Free Radic Biol Med. 2018 Feb 1;115:166-178. doi: 10.1016/j.freeradbiomed.2017.11.017. Epub 2017 Dec 2.

Abstract

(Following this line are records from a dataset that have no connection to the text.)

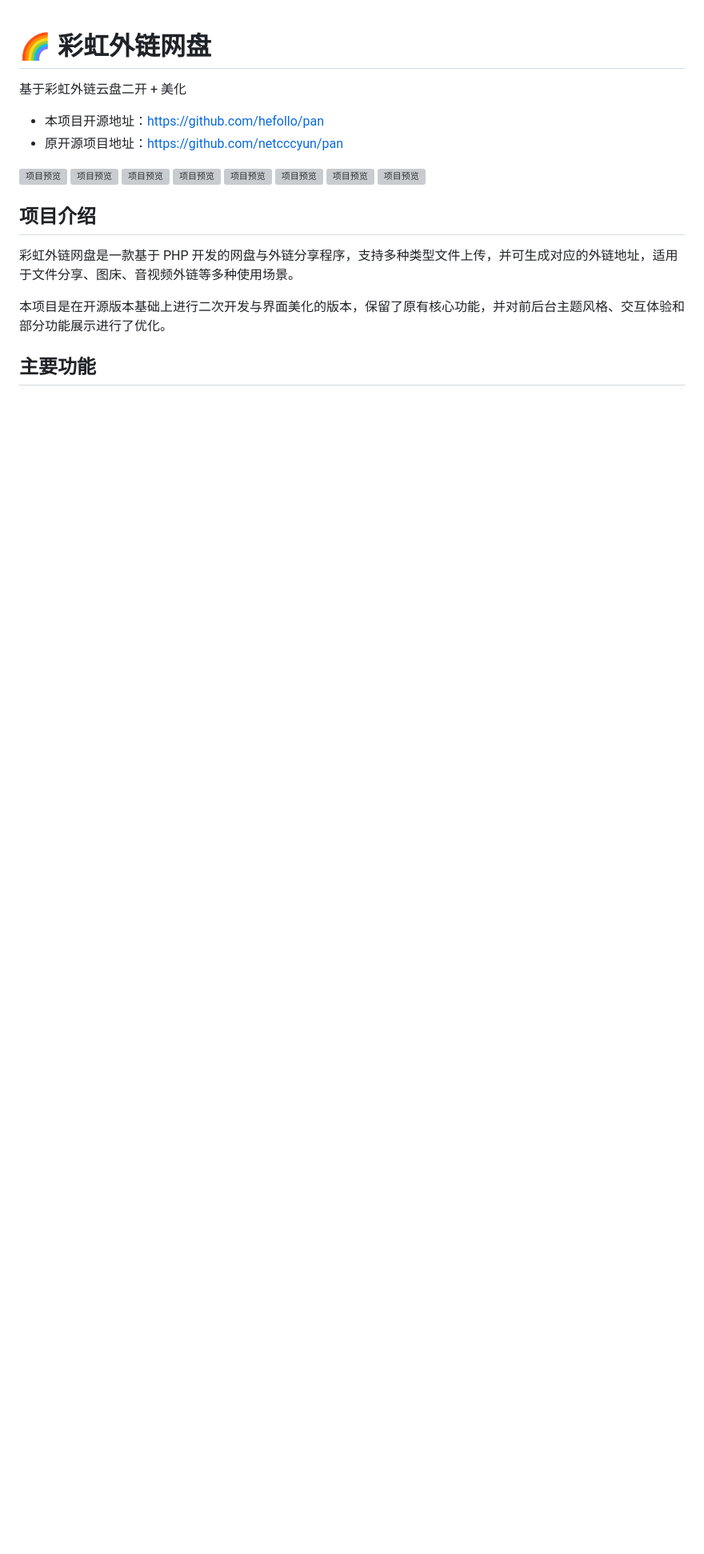
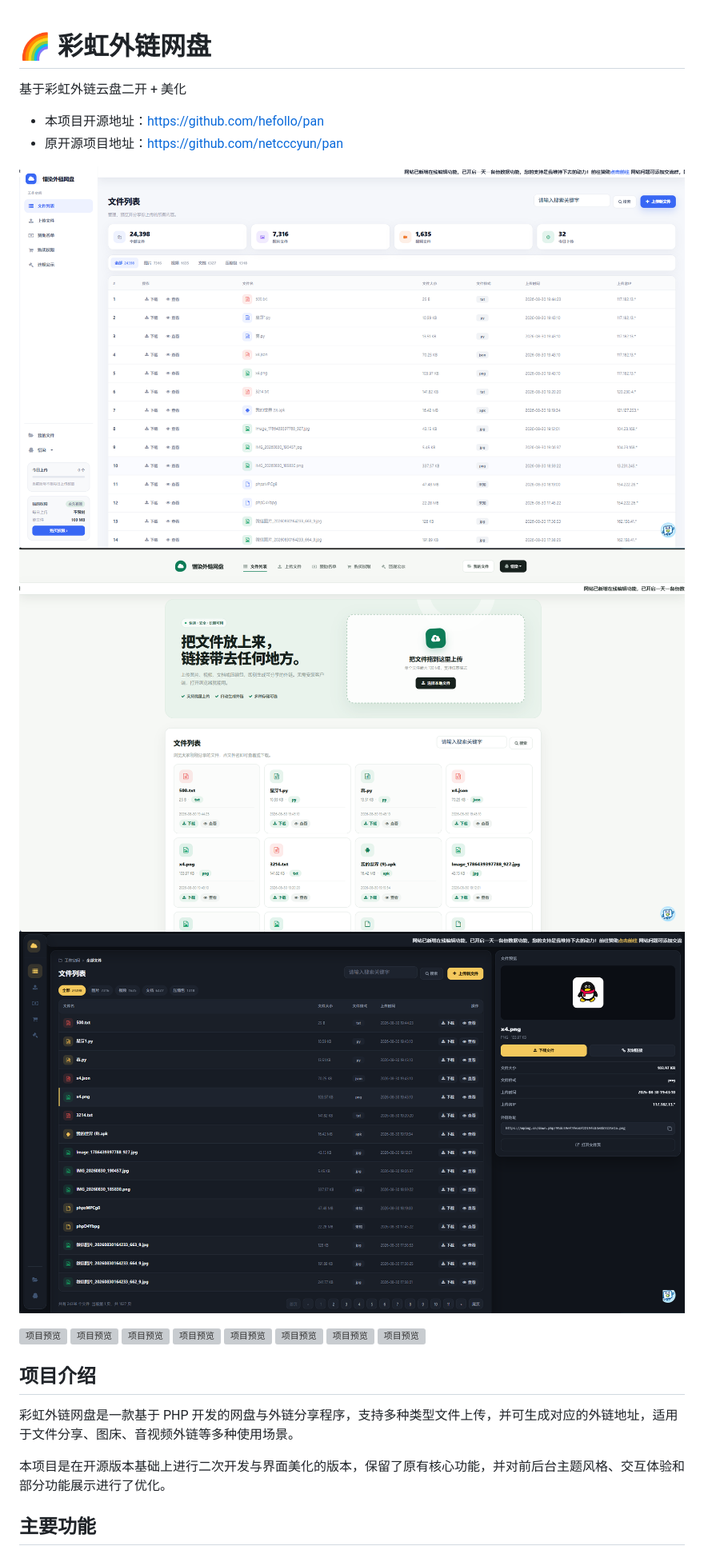
Before and after one commit to hefollo/pan, a Markdown page: README.md, the part around the change. Shown at 80% size. GitHub-like rendering; pictures changed too: img/上传门户风.png (added), img/数据控制台风.png (added), img/深色工作台风.png (added); blank space fills up the shorter version; grey boxes are pictures that could not be loaded.

Commit message:
docs: 添加三张项目预览图

```diff
--- a/README.md
+++ b/README.md
@@ -4,6 +4,10 @@
 
 - 本项目开源地址：<https://github.com/hefollo/pan>
 - 原开源项目地址：<https://github.com/netcccyun/pan>
+
+![数据控制台风](img/数据控制台风.png)
+![上传门户风](img/上传门户风.png)
+![深色工作台风](img/深色工作台风.png)
 
 ![项目预览](https://mpimg.cn/view.php/2841008ec06283dcd8378d7045992dcf.png)
 ![项目预览](https://mpimg.cn/view.php/b551758ecaff4aae424f0b4b22fdcabb.png)
```
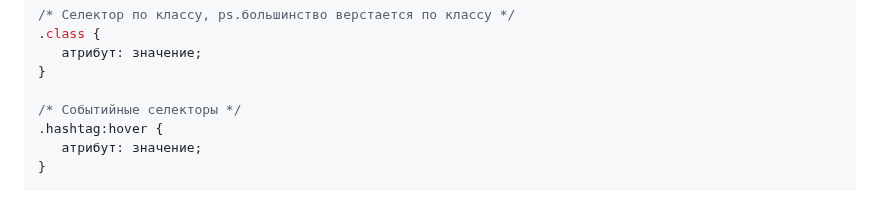
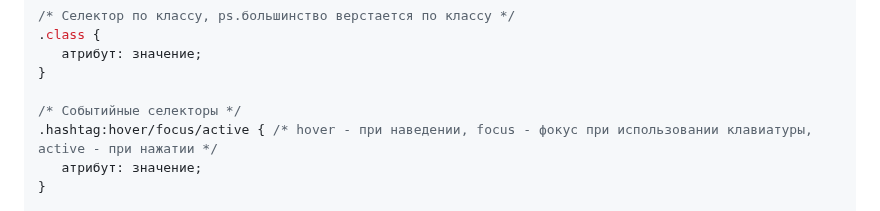
Before and after one commit to frontsteron/Pet-projects, a Markdown page: WhatIsHTML+CSS+JS/README.md, the part around the change. GitHub-like rendering.

Commit message:
fix: added CSS selectors by accessibility

```diff
--- a/WhatIsHTML+CSS+JS/README.md
+++ b/WhatIsHTML+CSS+JS/README.md
@@ -210,7 +210,7 @@ hashtag {
 }
 
 /* Событийные селекторы */
-.hashtag:hover {
+.hashtag:hover/focus/active { /* hover - при наведении, focus - фокус при использовании клавиатуры, active - при нажатии */
    атрибут: значение;
 }
 
```
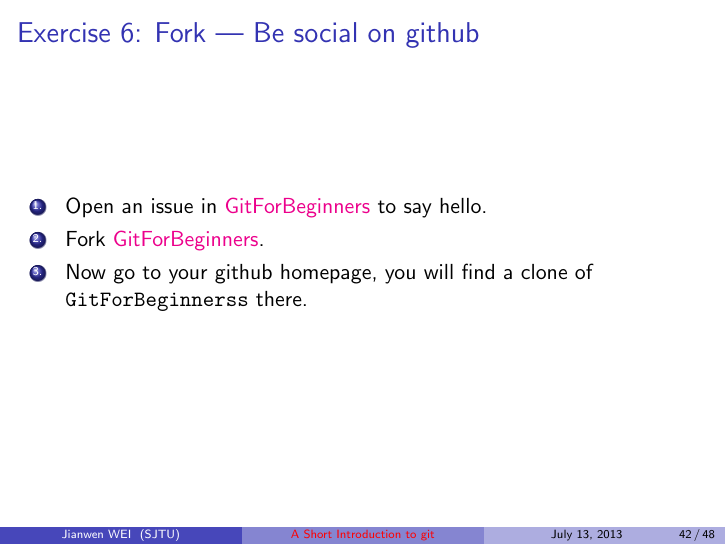
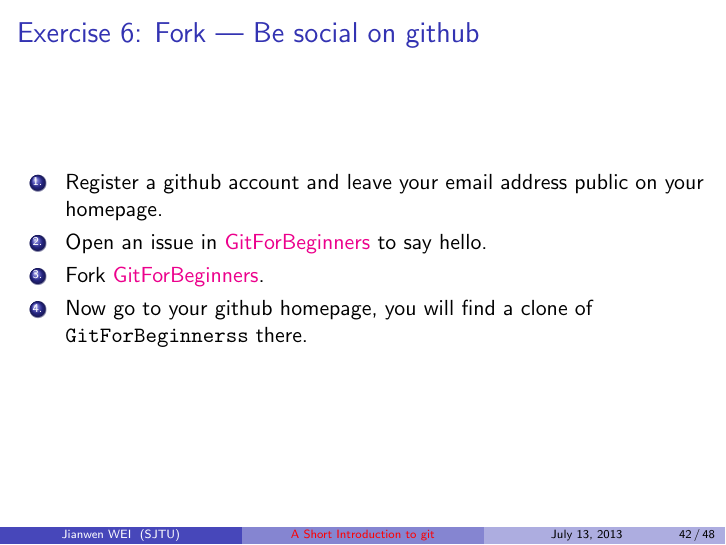
Before and after one commit to weijianwen/GitForBeginners, LaTeX slides (git_beamer.tex): page 42 of 48. Compiled offline with pdfLaTeX.

Commit message:
Leave your email on the github homepage.

```diff
--- a/git_beamer.tex
+++ b/git_beamer.tex
@@ -812,6 +812,8 @@
 
 \begin{enumerate}[1.]
 \item
+  Register a github account and leave your email address public on your homepage.
+\item
   Open an issue in
   \href{https://github.com/weijianwen/GitForBeginners/issues}{GitForBeginners}
   to say hello.
```
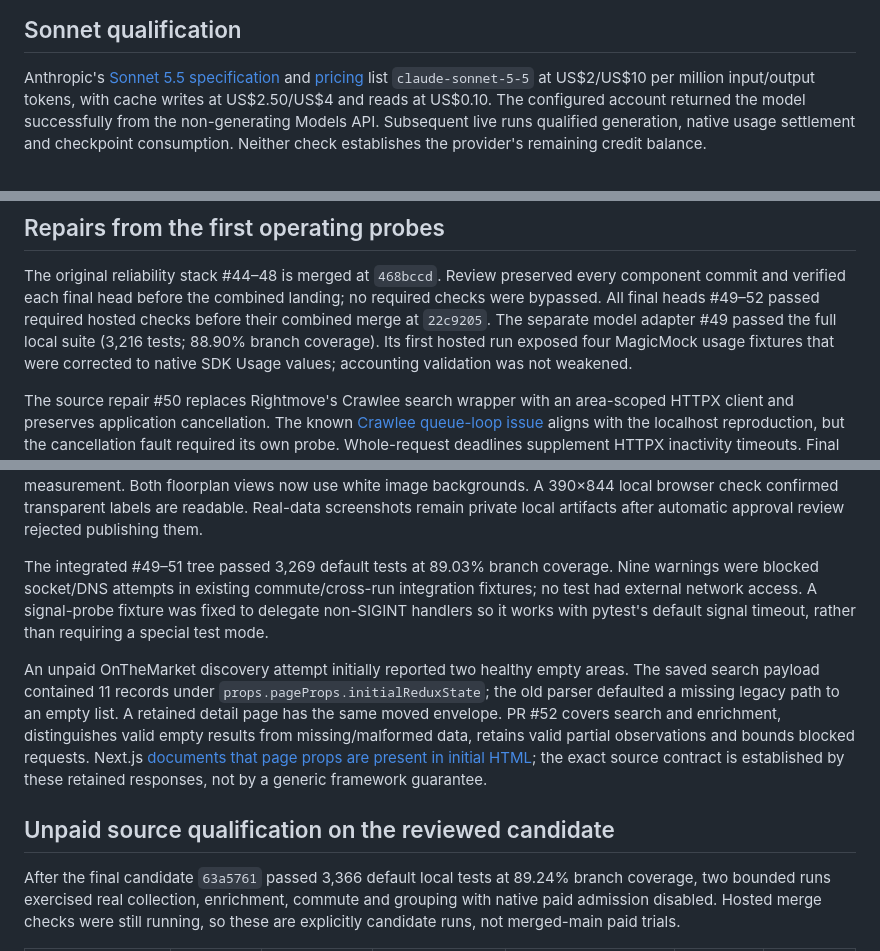
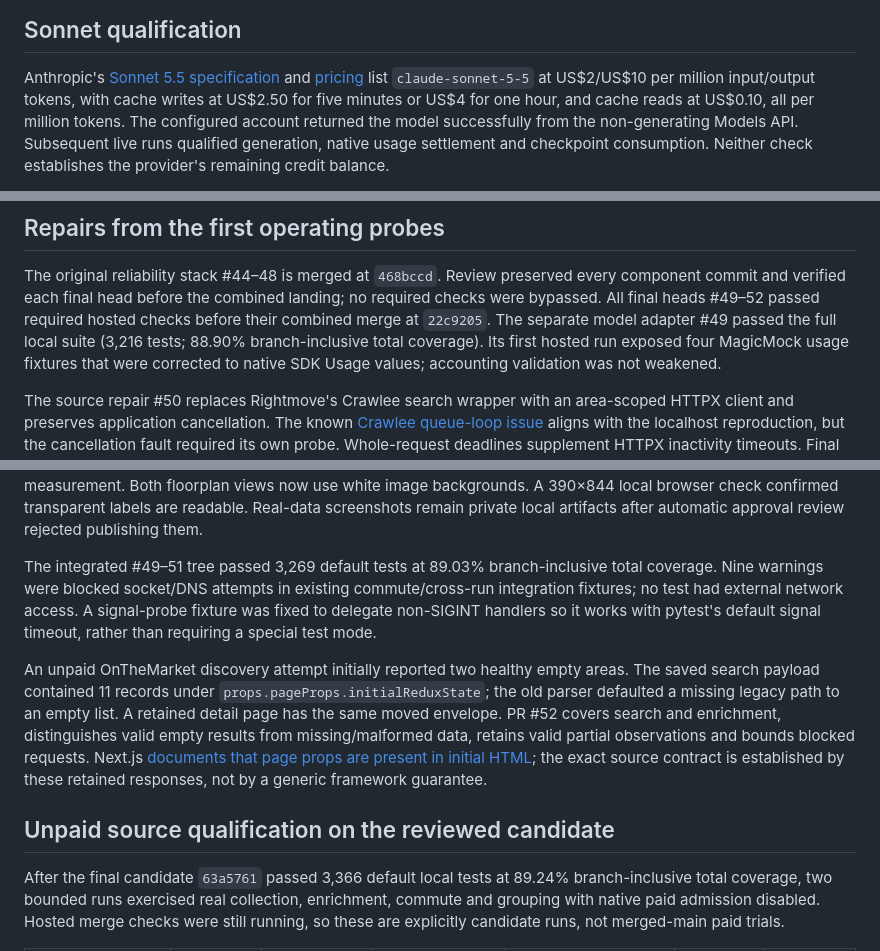
Before and after one commit to MarcelCutts/home-finder, a Markdown page: docs/reviews/2026-10-10-merge-and-operating-trial.md, 3 parts joined by grey strips. Drawn GitHub-style.

```diff
--- a/docs/reviews/2026-10-10-merge-and-operating-trial.md
+++ b/docs/reviews/2026-10-10-merge-and-operating-trial.md
@@ -50,7 +50,8 @@ outcomes for review; this application does not promise exactly-once delivery.
 Anthropic's [Sonnet 5.5 specification](https://platform.claude.com/docs/en/models/sonnet-5-5/overview)
 and [pricing](https://platform.claude.com/docs/en/about-claude/pricing) list
 `claude-sonnet-5-5` at US$2/US$10 per million input/output tokens, with cache writes
-at US$2.50/US$4 and reads at US$0.10. The configured account returned the model
+at US$2.50 for five minutes or US$4 for one hour, and cache reads at US$0.10,
+all per million tokens. The configured account returned the model
 successfully from the non-generating Models API. Subsequent live runs qualified
 generation, native usage settlement and checkpoint consumption. Neither check
 establishes the provider's remaining credit balance.
@@ -155,7 +156,7 @@ The original reliability stack #44–48 is merged at `468bccd`. Review preserved
 every component commit and verified each final head before the combined landing;
 no required checks were bypassed. All final heads #49–52 passed required hosted checks before their combined merge
 at `22c9205`. The separate model adapter #49 passed the full
-local suite (3,216 tests; 88.90% branch coverage). Its first hosted run exposed
+local suite (3,216 tests; 88.90% branch-inclusive total coverage). Its first hosted run exposed
 four MagicMock usage fixtures that were corrected to native SDK Usage values;
 accounting validation was not weakened.
 
@@ -179,7 +180,7 @@ floorplan views now use white image backgrounds. A 390×844 local browser check
 confirmed transparent labels are readable. Real-data screenshots remain private
 local artifacts after automatic approval review rejected publishing them.
 
-The integrated #49–51 tree passed 3,269 default tests at 89.03% branch coverage.
+The integrated #49–51 tree passed 3,269 default tests at 89.03% branch-inclusive total coverage.
 Nine warnings were blocked socket/DNS attempts in existing commute/cross-run
 integration fixtures; no test had external network access. A signal-probe fixture
 was fixed to delegate non-SIGINT handlers so it works with pytest's default
@@ -197,7 +198,7 @@ generic framework guarantee.
 ## Unpaid source qualification on the reviewed candidate
 
 After the final candidate `63a5761` passed 3,366 default local tests at 89.24%
-branch coverage, two bounded runs exercised real collection, enrichment, commute
+branch-inclusive total coverage, two bounded runs exercised real collection, enrichment, commute
 and grouping with native paid admission disabled. Hosted merge checks were still
 running, so these are explicitly candidate runs, not merged-main paid trials.
 
```
Also changed, not shown: other parts of docs/reviews/2026-10-10-merge-and-operating-trial.md (+56 -7 lines), docs/plans/2026-10-10-focused-reliability-repairs.md (+7 -4 lines).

Endoplasmic reticulum (ER) stress has been associated with various drug-induced liver lesions but its participation in drug-induced cholestasis remains unclear. We first aimed at analyzing liver damage caused by various hepatotoxic antibiotics, including three penicillinase-resistant antibiotics (PRAs), i.e. flucloxacillin, cloxacillin and nafcillin, as well as trovafloxacin, levofloxacin and erythromycin, using human differentiated HepaRG cells and primary hepatocytes. All these antibiotics caused early cholestatic effects typified by bile canaliculi dilatation and reduced bile acid efflux within 2h and dose-dependent enhanced caspase-3 activity within 24h. PRAs induced the highest cholestatic effects at non cytotoxic concentrations. Then, molecular events involved in these lesions were analyzed. Early accumulation of misfolded proteins revealed by thioflavin-T fluorescence and associated with phosphorylation of the unfolded protein response sensors, eIF2α and/or IRE1α, was evidenced with all tested hepatotoxic antibiotics. Inhibition of ER stress markedly restored bile acid efflux and prevented bile canaliculi dilatation. Downstream of ER stress, ROS were also generated with high antibiotic concentrations. The protective HSP27-PI3K-AKT signaling pathway was activated only in PRA-treated cells and its inhibition increased ROS production and aggravated caspase-3 activity. Overall, our results demonstrate that (i) various antibiotics reported to cause cholestasis and hepatocellular injury in the clinic can also induce such effects in in vitro human hepatocytes; (ii) PRAs cause the strongest cholestatic effects in the absence of cytotoxicity; (iii) cholestatic features occur early through ER stress; (iv) cytotoxic lesions are observed later through ER stress-mediated ROS generation; and (v) activation of the HSP27-PI3K-AKT pathway protects from cytotoxic damage induced by PRAs only.

Keywords: Bile acid efflux; Bile canaliculi deformation; Drug-induced liver injury; Heat shock protein; HepaRG cells; Oxidative stress; PI3K-AKT; Unfolded protein response.

Publication types

  • Research Support, Non-U.S. Gov't

MeSH terms

  • Anti-Bacterial Agents / administration & dosage
  • Anti-Bacterial Agents / adverse effects*
  • Apoptosis*
  • Caspase 3 / metabolism
  • Cell Line
  • Chemical and Drug Induced Liver Injury / metabolism*
  • Cholestasis / chemically induced
  • Cholestasis / metabolism*
  • Endoplasmic Reticulum Stress*
  • Endoribonucleases / metabolism
  • HSP27 Heat-Shock Proteins / metabolism
  • Hepatocytes / physiology*
  • Humans
  • Oxidative Stress*
  • Phosphorylation
  • Protein-Serine-Threonine Kinases / metabolism
  • Proto-Oncogene Proteins c-akt / metabolism
  • Reactive Oxygen Species / metabolism
  • Signal Transduction
  • Unfolded Protein Response
  • eIF-2 Kinase / metabolism

Substances

  • Anti-Bacterial Agents
  • HSP27 Heat-Shock Proteins
  • Reactive Oxygen Species
  • EIF2AK1 protein, human
  • ERN1 protein, human
  • Protein-Serine-Threonine Kinases
  • Proto-Oncogene Proteins c-akt
  • eIF-2 Kinase
  • Endoribonucleases
  • Caspase 3